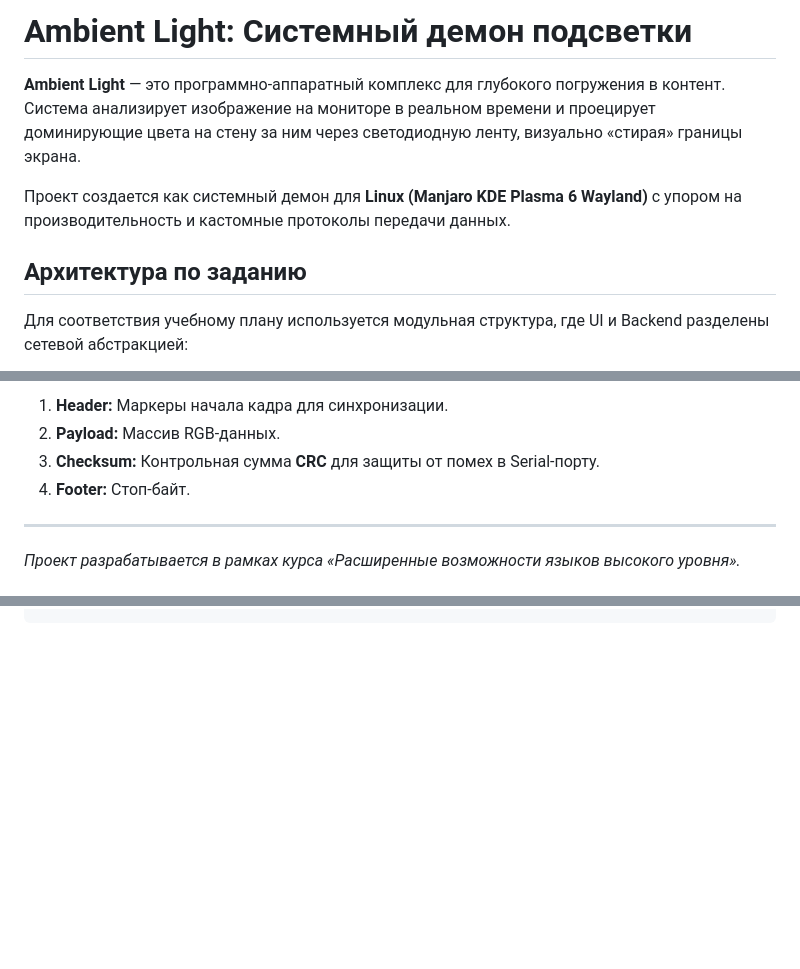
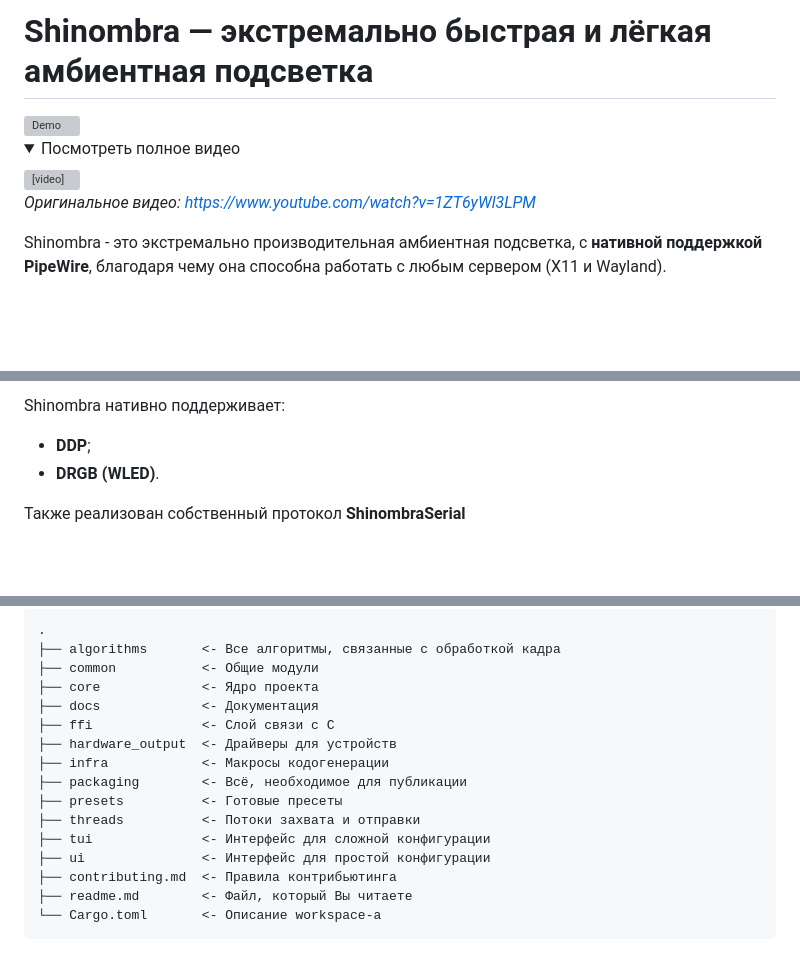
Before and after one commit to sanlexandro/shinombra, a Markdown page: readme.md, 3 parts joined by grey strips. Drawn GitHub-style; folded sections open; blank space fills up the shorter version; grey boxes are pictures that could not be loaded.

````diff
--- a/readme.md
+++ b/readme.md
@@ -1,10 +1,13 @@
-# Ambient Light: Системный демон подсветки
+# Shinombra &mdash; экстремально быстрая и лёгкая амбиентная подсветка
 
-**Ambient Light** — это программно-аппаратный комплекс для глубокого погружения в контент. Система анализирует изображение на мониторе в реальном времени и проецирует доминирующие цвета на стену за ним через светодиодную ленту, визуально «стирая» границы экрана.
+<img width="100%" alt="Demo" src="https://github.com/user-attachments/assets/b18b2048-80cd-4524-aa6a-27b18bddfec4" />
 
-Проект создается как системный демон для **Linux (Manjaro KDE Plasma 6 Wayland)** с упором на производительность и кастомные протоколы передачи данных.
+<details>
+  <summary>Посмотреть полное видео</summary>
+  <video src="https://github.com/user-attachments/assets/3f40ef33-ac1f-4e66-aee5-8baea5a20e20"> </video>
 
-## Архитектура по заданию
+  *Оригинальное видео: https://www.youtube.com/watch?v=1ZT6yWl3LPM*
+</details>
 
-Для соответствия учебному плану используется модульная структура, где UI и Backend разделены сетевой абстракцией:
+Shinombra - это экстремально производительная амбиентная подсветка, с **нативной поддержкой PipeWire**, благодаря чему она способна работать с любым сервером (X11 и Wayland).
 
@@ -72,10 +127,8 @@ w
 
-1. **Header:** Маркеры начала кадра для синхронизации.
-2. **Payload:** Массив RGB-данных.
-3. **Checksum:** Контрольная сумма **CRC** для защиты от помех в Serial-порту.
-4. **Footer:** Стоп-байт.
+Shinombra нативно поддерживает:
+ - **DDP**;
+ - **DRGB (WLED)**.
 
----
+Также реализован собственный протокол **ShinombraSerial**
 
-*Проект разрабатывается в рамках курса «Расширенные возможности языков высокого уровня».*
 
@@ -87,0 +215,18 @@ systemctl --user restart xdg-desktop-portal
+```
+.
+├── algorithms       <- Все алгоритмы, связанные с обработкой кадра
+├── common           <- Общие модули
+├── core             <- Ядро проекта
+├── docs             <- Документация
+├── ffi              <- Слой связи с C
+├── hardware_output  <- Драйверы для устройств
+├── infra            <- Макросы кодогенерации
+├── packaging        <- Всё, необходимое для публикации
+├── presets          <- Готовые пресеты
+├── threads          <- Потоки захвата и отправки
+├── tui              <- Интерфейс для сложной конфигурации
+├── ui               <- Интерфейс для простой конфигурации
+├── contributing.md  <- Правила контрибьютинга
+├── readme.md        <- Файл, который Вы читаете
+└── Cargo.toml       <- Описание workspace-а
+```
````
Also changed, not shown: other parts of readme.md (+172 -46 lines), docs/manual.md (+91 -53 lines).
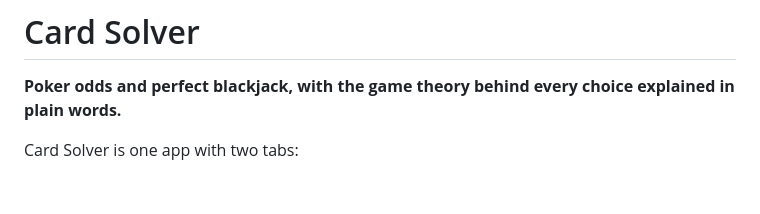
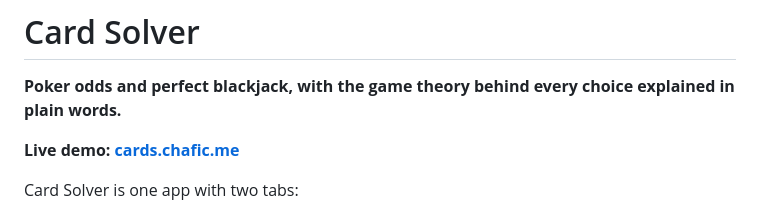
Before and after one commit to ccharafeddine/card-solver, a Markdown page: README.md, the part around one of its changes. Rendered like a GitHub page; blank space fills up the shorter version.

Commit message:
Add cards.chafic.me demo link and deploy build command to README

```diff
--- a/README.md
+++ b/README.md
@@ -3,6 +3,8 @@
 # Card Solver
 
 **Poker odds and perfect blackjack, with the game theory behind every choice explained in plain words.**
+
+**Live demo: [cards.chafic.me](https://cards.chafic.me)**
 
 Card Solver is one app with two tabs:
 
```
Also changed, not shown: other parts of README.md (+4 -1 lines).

════════

Work instructions
The expected answer is a copy of every line in the entries that holds the word "parts".

Solution to this task
Before and after one commit to sanlexandro/shinombra, a Markdown page: readme.md, 3 parts joined by grey strips. Drawn GitHub-style; folded sections open; blank space fills up the shorter version; grey boxes are pictures that could not be loaded.
Also changed, not shown: other parts of readme.md (+172 -46 lines), docs/manual.md (+91 -53 lines).
Also changed, not shown: other parts of README.md (+4 -1 lines).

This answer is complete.